Johnson is remarkably sensitive to the feelings of the public. His discussions of drama are usually grounded on the feelings or effects of the audience: he says that the difference between a tragedy or a comedy depends on their effect, not their structure. Johnson thinks that the common public is usually right on issues which have been long debated. Even his own definition of wit, the one he prefers over metaphysical wit, is dependent on general consensus and common experience:

7. If by a more noble and more adequate conception that be considered as wit which is at once natural and new, that which, though not obvious, is, upon its first production, acknowledged to be just; if it be that which he that never found it wonders how he missed, to wit of this kind the metaphysical poets have seldom risen.

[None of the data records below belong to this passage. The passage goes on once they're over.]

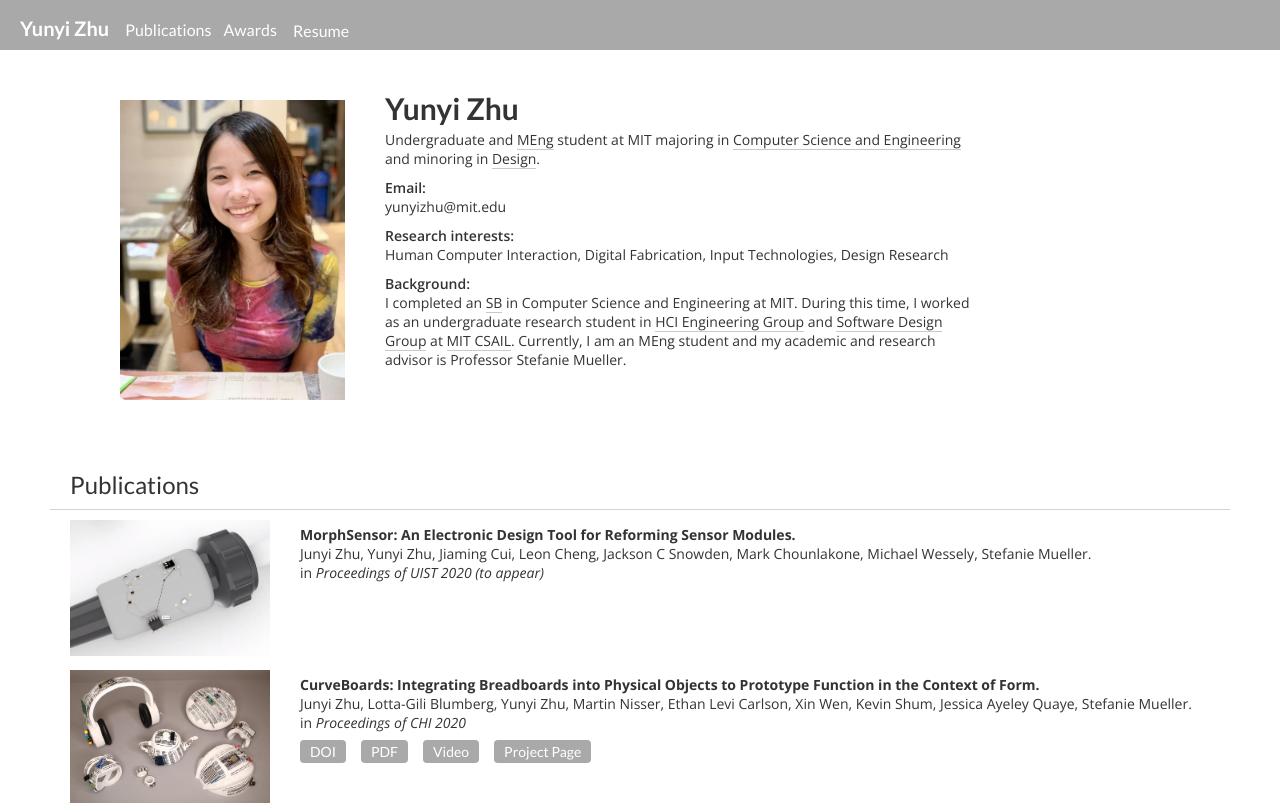
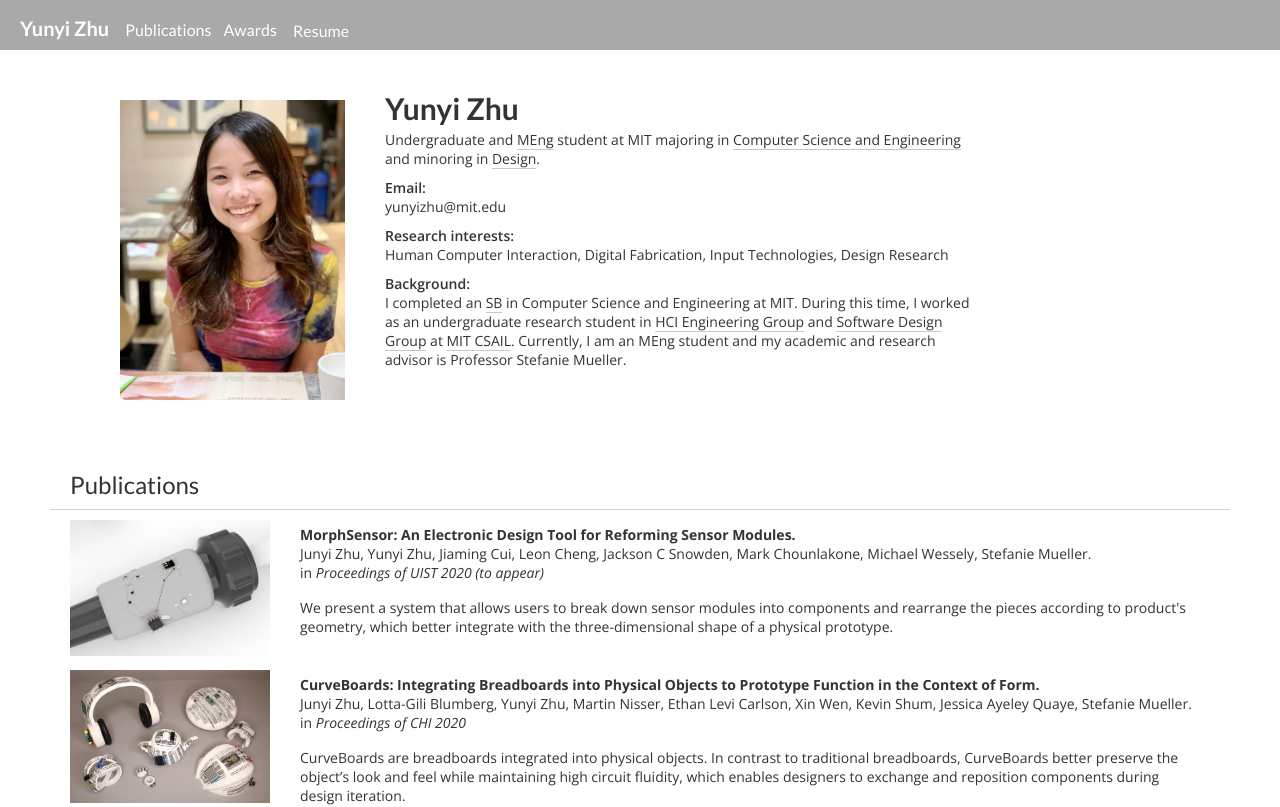
Before and after one commit to yunyizhu1/personal-website, a React (Create React App) app: page / in a window 1280 px wide. Shown: the top 807 px of the page. Built offline with nearby package versions, Linux system fonts and the light colour scheme.

Commit message:
added details to publications

```diff
--- a/src/components/research/research_preview.js
+++ b/src/components/research/research_preview.js
@@ -16,6 +16,9 @@ const Research = ({research}) => (
           <div className="conference">
             in <div>{research.conference}</div>
           </div>
+          <div className="description">
+            {research.description}
+          </div>
         </div>
         <div className="links">
           {!!research.doi && <a href={research.doi} target="_blank">DOI</a>}
--- a/src/data/research_projects.json
+++ b/src/data/research_projects.json
@@ -4,7 +4,8 @@
     "title": "MorphSensor: An Electronic Design Tool for Reforming Sensor Modules.",
     "authors": "Junyi Zhu, Yunyi Zhu, Jiaming Cui, Leon Cheng, Jackson C Snowden, Mark Chounlakone, Michael Wessely, Stefanie Mueller.",
     "conference": "Proceedings of UIST 2020 (to appear)",
-    "thumbnail": "morphsensor-thumbnail.png"
+    "thumbnail": "morphsensor-thumbnail.png",
+    "description": "We present a system that allows users to break down sensor modules into components and rearrange the pieces according to product's geometry, which better integrate with the three-dimensional shape of a physical prototype. "
   },
   {
     "id": 2,
@@ -12,6 +13,7 @@
     "authors": "Junyi Zhu, Lotta-Gili Blumberg, Yunyi Zhu, Martin Nisser, Ethan Levi Carlson, Xin Wen, Kevin Shum, Jessica Ayeley Quaye, Stefanie Mueller.",
     "conference": "Proceedings of CHI 2020",
     "thumbnail": "curveboard-thumbnail.jpg",
+    "description": "CurveBoards are breadboards integrated into physical objects. In contrast to traditional breadboards, CurveBoards better preserve the object’s look and feel while maintaining high circuit fluidity, which enables designers to exchange and reposition components during design iteration.",
     "doi": "https://dl.acm.org/doi/abs/10.1145/3313831.3376617",
     "pdf": "http://groups.csail.mit.edu/hcie/files/research-projects/curveboard/2020-CHI-curveboard-paper.pdf",
     "video": "https://www.youtube.com/watch?v=erV9JR0rjGs&feature=youtu.be",
--- a/src/styles/research.scss
+++ b/src/styles/research.scss
@@ -35,6 +35,10 @@
           }
         }
 
+        .description {
+          margin-top: 16px;
+        }
+
         .links {
           margin-top: 10px;
           a {
```
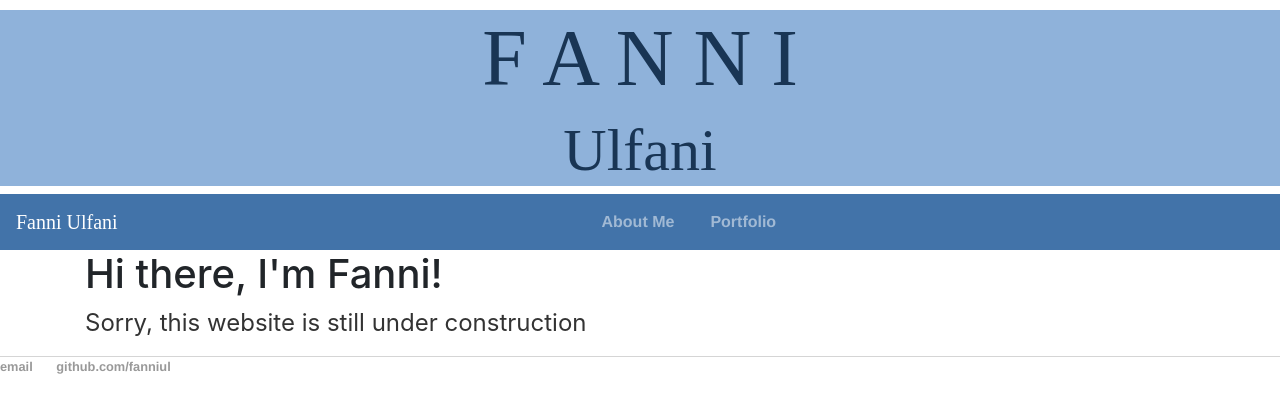
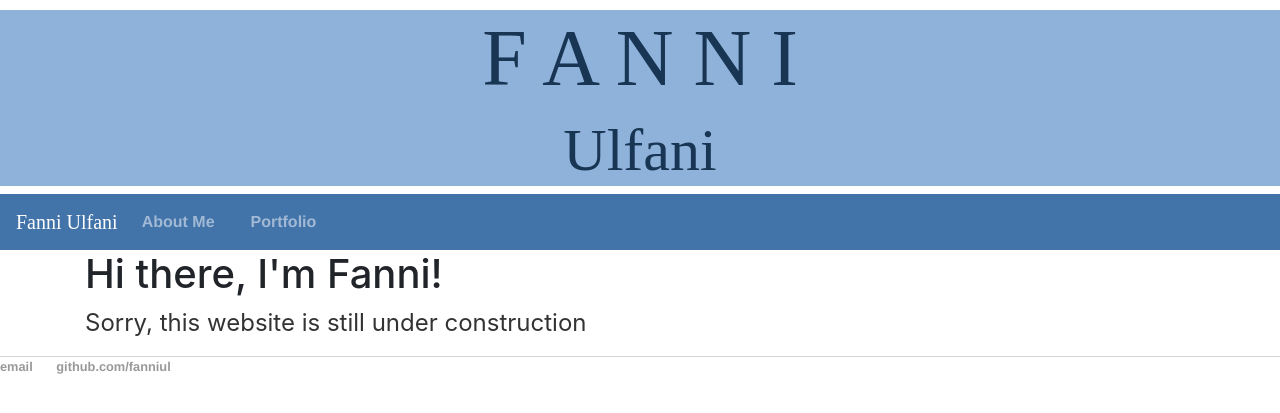
Before and after one commit to fanniul/fanniul.github.io, a Jekyll site: the page built from index.html, in a window 1280 px wide. Shown: the top 413 px of the page. Built offline with Jekyll 4.4.1, drawn with Linux system fonts in a browser that asks for light colours; comment, search, counter and statistics services are not loaded.

Commit message:
Update default.html

```diff
--- a/_layouts/default.html
+++ b/_layouts/default.html
@@ -36,7 +36,7 @@
 			  <button class="navbar-toggler" type="button" data-toggle="collapse" data-target="#collapsibleNavbar">
 			    <span class="navbar-toggler-icon"></span>
 			  </button>
-			  <div class="collapse navbar-collapse justify-content-center" style="font-family: Montserrat" id="collapsibleNavbar">
+			  <div class="collapse navbar-collapse" style="font-family: Montserrat" id="collapsibleNavbar">
 			    <ul class="navbar-nav">
 			      <li class="nav-item">
 				<a class="nav-link" href="/about">About Me</a>
```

Johnson may have endorsed the principles of Neoclassicism, but in reality he is a transitional critic, and he is not alien to the influence that empiricist philosophy has on critical thought in this age. And his personal taste often reveals a sensitivity towards detail, the picturesque and the individual (for example, biography and personal morality, as opposed to philosophy) which appears obscured in his theories. There is often a gap between Johnson's theoretical concepts and his actual critical judgements: his judgements seem to be independent of the theories he is supposed to be applying. For instance, he repeats the traditional Neoclassic view of style as ornament. He defends the ideas of different levels of style, of specifically poetic diction. But in practice he also holds a different, more modern conception of style. In Johnson's practical criticism, style is seen as a way of perceiving the world. This can be seen above all in his rejections of poetic clichés and worn-out, trite expressions which derive from previous literature and not from personal experience.


This is in the line of the general shift form a conceptual, taxonomic view of style (that best exemplified by Ramism) to the perceptual, experiential view of literature which is foreshadowed in the concern of the late 17th century for a more intelligible and persuasive oratorical style, a view which is developed by the aestheticians of the 18th century and surfaces in the Romantic movement. Poetry makes familiar things new and new things familiar (Cf. Horace, but Wordsworth and Shklovski too) by creating an image of a mind in action. Johnson says that art is imitation, and that we can imitate either the object perceived or the process of perception. His criticism of the metaphysical poets is that their works imitate neither the object nor its impression. This "mimetic principle" is often used by Johnson as a criterion of unity, when he is opposing the intrusion of mannered styles.


So, Johnson is superficially a neoclassical critic, above all in his explicit theoretical statements. But in his personal taste and his practical criticism, we can see that he is in fact a transitional critic, just like many others which will be dealt with now. "His stylistic criticism, and probably in some degree his personal taste, reveal the strain of a contradiction which he did not perceive." This is to a certain extent the contradiction of his age; we will see now the emergence of this new literary standard in the esthetic though of many other writers apart from Johnson.